Press releases

Filter by organization and/or search

Smoking, but not using snus, increases risk of diabetes

5 August, 2004 - Umeå universitet

A collaborative study involving Sunderby Hospital, Luleå, and Umeå University confirms that men who smoke run a substantial risk of developing diabetes. On the other hand, no parameters indicate that using snus (moist snuff) increases this risk.

Dingo’s mother a Chinese domesticated dog

5 August, 2004 - KTH (Kungliga Tekniska högskolan)

The Australian dingo descends from domesticated dogs that people from Southeast Asia brought with them to Australia some 5,000 years ago. Genetic studies indicate that it is probably a matter of a single occasion and a very small number of dogs.

Researchers uncover surprising degree of large-scale variation in the human genome

12 July, 2004 - Karolinska Institutet

A new study by Michael Wigler’s group at Cold Spring Harbor Laboratory has, in collaboration with researchers from Karolinska Institutet, revealed surprising differences in the DNA of normal cells from different people. Implications are now seen for cancer, neurological disorders and other deseases.

Oldest ice in core sample from Antarctic reveals unknown climatic history

11 June, 2004 - Stockholms universitet

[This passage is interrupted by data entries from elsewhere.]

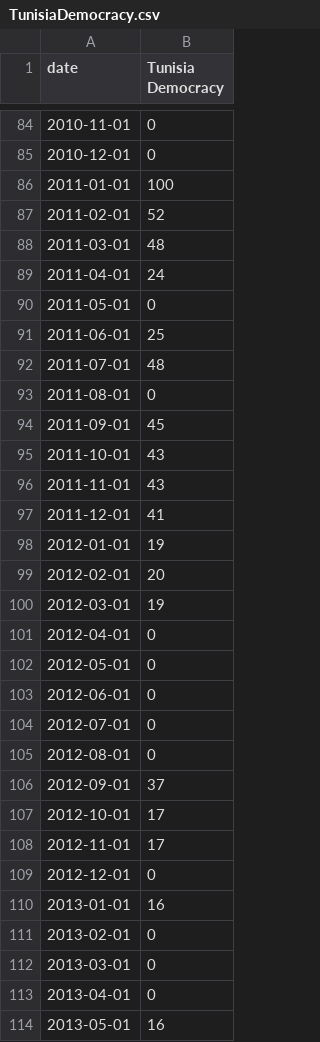
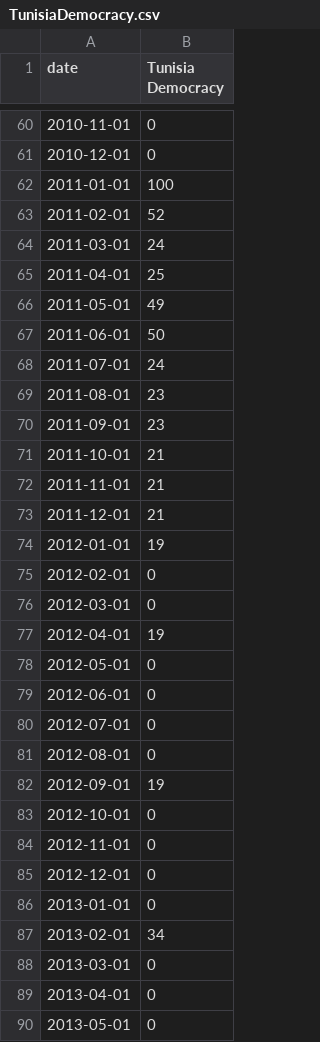
Before and after one commit to olincollege/midterm-project-Erhardt4, a CSV file: pytrends_data/TunisiaDemocracy.csv, drawn as a sheet; only a part is shown, gaps mark what is left out; the diff covers the shown part only.

Commit message:
Modified plot_country as csv data altered dataframe and affected functions.

```diff
--- a/pytrends_data/TunisiaDemocracy.csv
+++ b/pytrends_data/TunisiaDemocracy.csv
@@ -87,16 +63,16 @@ date,Tunisia Democracy
 2011-02-01,52
-2011-03-01,48
-2011-04-01,24
-2011-05-01,0
-2011-06-01,25
-2011-07-01,48
-2011-08-01,0
-2011-09-01,45
-2011-10-01,43
-2011-11-01,43
-2011-12-01,41
+2011-03-01,24
+2011-04-01,25
+2011-05-01,49
+2011-06-01,50
+2011-07-01,24
+2011-08-01,23
+2011-09-01,23
+2011-10-01,21
+2011-11-01,21
+2011-12-01,21
 2012-01-01,19
-2012-02-01,20
-2012-03-01,19
-2012-04-01,0
+2012-02-01,0
+2012-03-01,0
+2012-04-01,19
 2012-05-01,0
@@ -105,10 +81,10 @@ date,Tunisia Democracy
 2012-08-01,0
-2012-09-01,37
-2012-10-01,17
-2012-11-01,17
+2012-09-01,19
+2012-10-01,0
+2012-11-01,0
 2012-12-01,0
-2013-01-01,16
-2013-02-01,0
+2013-01-01,0
+2013-02-01,34
 2013-03-01,0
 2013-04-01,0
-2013-05-01,16
+2013-05-01,0
```
Also changed, not shown: 51 removed rows and 36 edited cells elsewhere in this file, 4 other files.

Secrets of the earth’s earlier climate are uncovered in this week’s issue of the journal Nature. The information has been gleaned from an ice core sample from the Antarctic. The ice core from Dome C, high on the East Antarctic Ice Sheet, contains snowfall from the last 740,000 years. This is the longest climate series ever extracted from inland ice.

Arctic expedition may find clues to what caused the ice-age

1 June, 2004 - Polarforskningssekretariatet

The Arctic Coring Expedition (ACEX) will be launched at a press conference at 12.30pm on Thursday 3 June at the Royal Society in London. This expedition involves scientists & engineers from France, Germany, Sweden, the UK and other countries, on behalf of the Integrated Ocean Drilling Program .

Unique driving simulator increases traffic safety

30 April, 2004 - VTI – Statens väg- och transportforskningsinstitut

LINKÖPING, SWEDEN — April 28, 2004 – Yesterday the Swedish National Road and Transport Research Institute (VTI) introduced a new driving simulator, Driving Simulator III, after several years of intensive development work.

LKAB investing SEK 100 million in new research center

30 March, 2004 - Luleå tekniska universitet

LKAB investment in a new research center at Luleå University of Technology in Sweden will establish a research facility for cross-functional research from ore extraction to metallurgy.

Employers reject the unemployed

22 March, 2004 - Institutet för arbetsmarknads- och utbildningspolitisk utvärdering

Swedish employers seem to view being unemployed as a negative trait. A new study from IFAU (Institute for Labor Market Policy Evaluation) shows that companies prefer to contact applicants who have jobs rather than those who are unemployed, even t though the individuals are identical in all other respects. This aggravates the situation of the unemployed when it comes to finding work.

Europe takes joint action on food-borne environmental pollutants in new expert network

22 March, 2004 - Karolinska Institutet

The harmful effects of chemical contaminants in food are of major health concern in Europe today. However, a lack of integration of interdisciplinary activities, such as basic research and risk assessment, severely hampers the efforts to reach European excellence in this area. The individual research projects are also small in scale and not well integrated into a coherent structure. To tackle the fragmentation problems and to achieve synergistic effects and full European research potential, the European Commission will this week sign a contract worth over €14 million with 18 different European research centers, which will form a durable European Network of Excellence in food safety.

What happens to Africa’s orphans?

12 March, 2004 - Göteborgs universitet

A new study shows that grandmothers who took in their orphaned grandchildren experience a great deal of stress owing to their advanced age, poverty, responsibility, and lack of emotional and practical support. In spite of this stress they did not feel that their grandchildren were less well adjusted socially than ‘ordinary’ children. Stressed grandmothers used tough methods to raise their grandchildren. Toughness in combination with love seems to have counteracted the risk of maladjustment among these grandchildren.